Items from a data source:
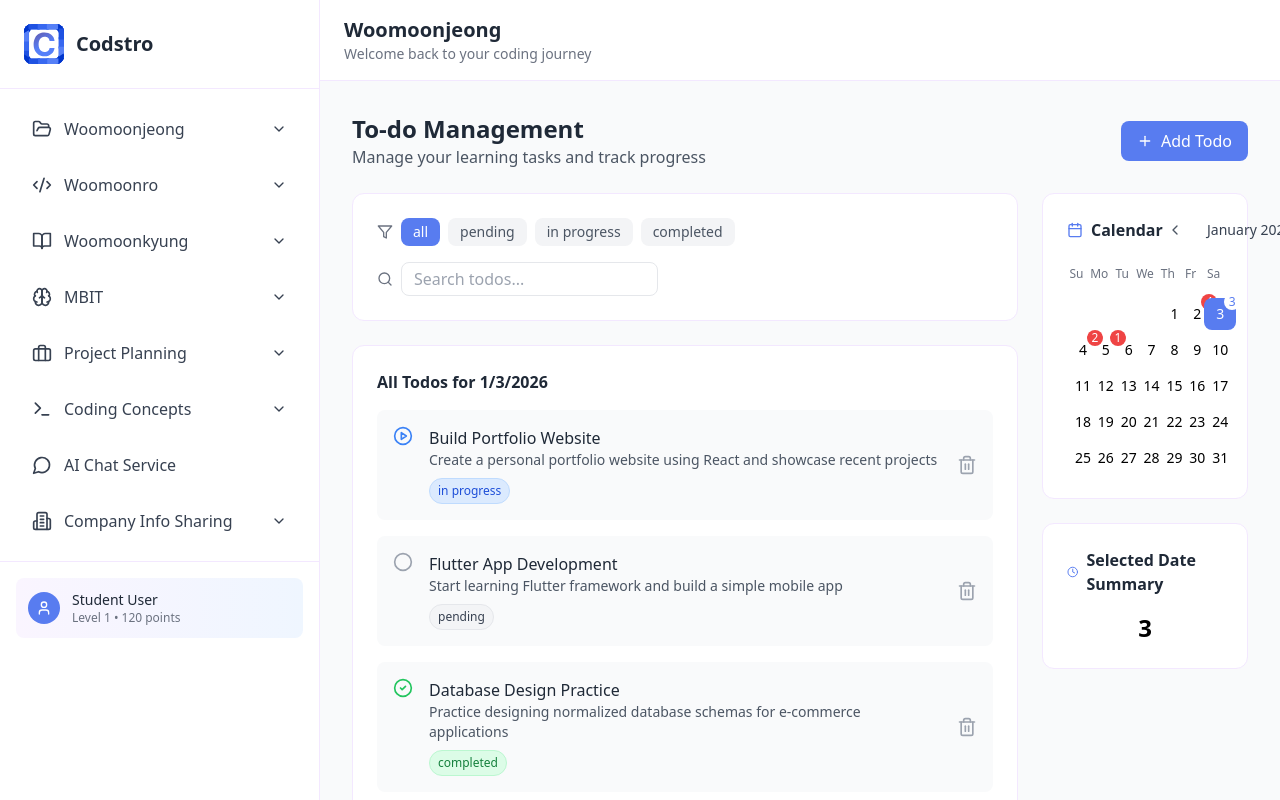
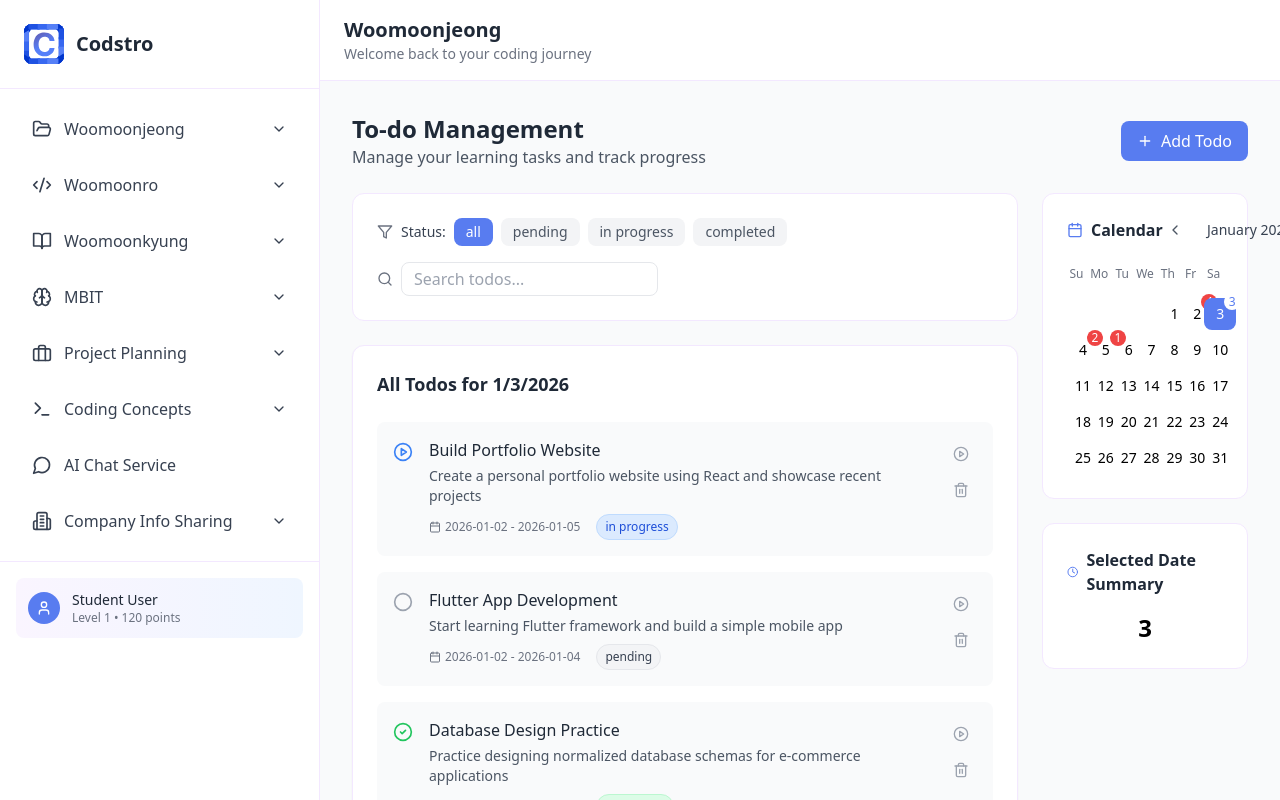
Before and after one commit to organization-codstro/codstro, a React (Vite) app: page /woomoonjeong in a window 1280 px wide. Built offline with nearby package versions, Linux system fonts and the light colour scheme.

Commit message:
feat :: 우문정 todo 리스트 화면에서 상태 변경 가능

```diff
--- a/src/pages/Woomoonjeong/TodoManagement.tsx
+++ b/src/pages/Woomoonjeong/TodoManagement.tsx
@@ -10,7 +10,6 @@ import {
   Filter,
   Search,
   Trash2,
-  Edit3,
   ChevronLeft,
   ChevronRight,
   Target,
@@ -27,6 +26,7 @@ const TodoListPage: React.FC = () => {
     "all" | "pending" | "in-progress" | "completed"
   >("all");
   const [searchQuery, setSearchQuery] = useState("");
+  const [todos, setTodos] = useState<Todo[]>(todosData);
 
   /* ---------------- Utils ---------------- */
 
@@ -52,11 +52,21 @@ const TodoListPage: React.FC = () => {
     }
   };
 
+  const toggleTodoStatus = (todoId: number) => {
+    setTodos((prev) =>
+      prev.map((todo) =>
+        todo.id === todoId
+          ? { ...todo, status: getNextStatus(todo.status) }
+          : todo
+      )
+    );
+  };
+
   /* ---------------- Data ---------------- */
 
   const getTodosForDate = (date: Date) => {
     const dateStr = date.toISOString().split("T")[0];
-    return todosData.filter(
+    return todos.filter(
       (todo) => todo.start_date <= dateStr && todo.end_date >= dateStr
     );
   };
@@ -81,6 +91,13 @@ const TodoListPage: React.FC = () => {
 
   const filteredTodos = getFilteredTodos();
   const todayTodos = getTodosForDate(selectedDate);
+
+  const statusCycle: Todo["status"][] = ["pending", "in-progress", "completed"];
+
+  const getNextStatus = (current: Todo["status"]) => {
+    const idx = statusCycle.indexOf(current);
+    return statusCycle[(idx + 1) % statusCycle.length];
+  };
 
   /* ---------------- Calendar ---------------- */
 
@@ -196,6 +213,9 @@ const TodoListPage: React.FC = () => {
               <div className="flex flex-wrap items-center gap-4">
                 <div className="flex items-center gap-2">
                   <Filter className="w-4 h-4 text-gray-500" />
+                  <span className="text-sm font-medium text-gray-700">
+                    Status:
+                  </span>
                   {(
                     ["all", "pending", "in-progress", "completed"] as const
                   ).map((status) => (
@@ -224,10 +244,9 @@ const TodoListPage: React.FC = () => {
                 </div>
               </div>
             </div>
-
             {/* List */}
-            <div className="p-6 bg-white border border-purple-100 rounded-xl">
-              <h2 className="mb-4 font-semibold text-gray-800">
+            <div className="p-6 bg-white border border-purple-100 shadow-sm rounded-xl">
+              <h2 className="mb-6 text-lg font-semibold text-gray-800">
                 All Todos for {selectedDate.toLocaleDateString()}
               </h2>
 
@@ -241,35 +260,73 @@ const TodoListPage: React.FC = () => {
               <div className="space-y-4">
                 {filteredTodos.map((todo) => (
                   <div
+                    key={todo.id}
                     onClick={() => navigate(`/woomoonjeong/todo/${todo.id}`)}
-                    key={todo.id}
-                    className="flex gap-4 p-4 rounded-lg bg-gray-50 hover:bg-gray-100"
+                    className="flex items-start gap-4 p-4 transition-colors rounded-lg bg-gray-50 hover:bg-gray-100"
                   >
+                    {/* ✅ 상태 아이콘 영역 (위치 보정) */}
+                    <div className="flex items-center gap-2 mt-1">
                       {getStatusIcon(todo.status)}
+                    </div>
+
+                    {/* ✅ 내용 영역 */}
                     <div className="flex-1">
-                      <h3 className="font-medium text-gray-800">{todo.name}</h3>
-                      <p className="text-sm text-gray-600">
+                      <div className="flex items-start justify-between">
+                        <div className="flex-1">
+                          <h3 className="mb-1 font-medium text-gray-800">
+                            {todo.name}
+                          </h3>
+
+                          <p className="mb-2 text-sm text-gray-600">
                             {todo.description}
                           </p>
+
+                          {/* ✅ 메타 정보 라인 */}
+                          <div className="flex items-center gap-4 text-xs text-gray-500">
+                            <div className="flex items-center gap-1">
+                              <Calendar className="w-3 h-3" />
+                              <span>
+                                {todo.start_date} - {todo.end_date}
+                              </span>
+                            </div>
+
                             <span
-                        className={`inline-block mt-2 px-2 py-1 text-xs border rounded-full ${getStatusColor(
+                              className={`px-2 py-1 rounded-full border text-xs ${getStatusColor(
                                 todo.status
                               )}`}
                             >
                               {todo.status.replace("-", " ")}
                             </span>
                           </div>
+                        </div>
 
-                    <div className="flex gap-2">
+                        {/* ✅ 우측 액션 버튼 */}
+                        <div className="flex flex-col gap-1 ml-4">
+                          {/* 상태 변경 */}
                           <button
-                        className="text-gray-400 hover:text-red-500"
+                            onClick={(e) => {
+                              e.stopPropagation();
+                              toggleTodoStatus(todo.id);
+                            }}
+                            className="p-2 text-gray-400 transition-colors rounded hover:bg-white hover:text-blue-500"
+                            title="Change status"
+                          >
+                            <PlayCircle className="w-4 h-4" />
+                          </button>
+
+                          {/* 삭제 */}
+                          <button
                             onClick={(e) => {
                               e.stopPropagation();
                               alert("todo가 삭제 되었습니다.");
                             }}
+                            className="p-2 text-gray-400 transition-colors rounded hover:bg-white hover:text-red-500"
+                            title="Delete todo"
                           >
-                        <Trash2 className="w-5 h-5" />
+                            <Trash2 className="w-4 h-4" />
                           </button>
+                        </div>
+                      </div>
                     </div>
                   </div>
                 ))}
```
Lines whose indentation alone changed are shown as unchanged.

Problem to work on - Only the lines containing the string "border" are needed; pull them out of the records.

Task solution -
-            <div className="p-6 bg-white border border-purple-100 rounded-xl">
+            <div className="p-6 bg-white border border-purple-100 shadow-sm rounded-xl">
-                        className={`inline-block mt-2 px-2 py-1 text-xs border rounded-full ${getStatusColor(
+                              className={`px-2 py-1 rounded-full border text-xs ${getStatusColor(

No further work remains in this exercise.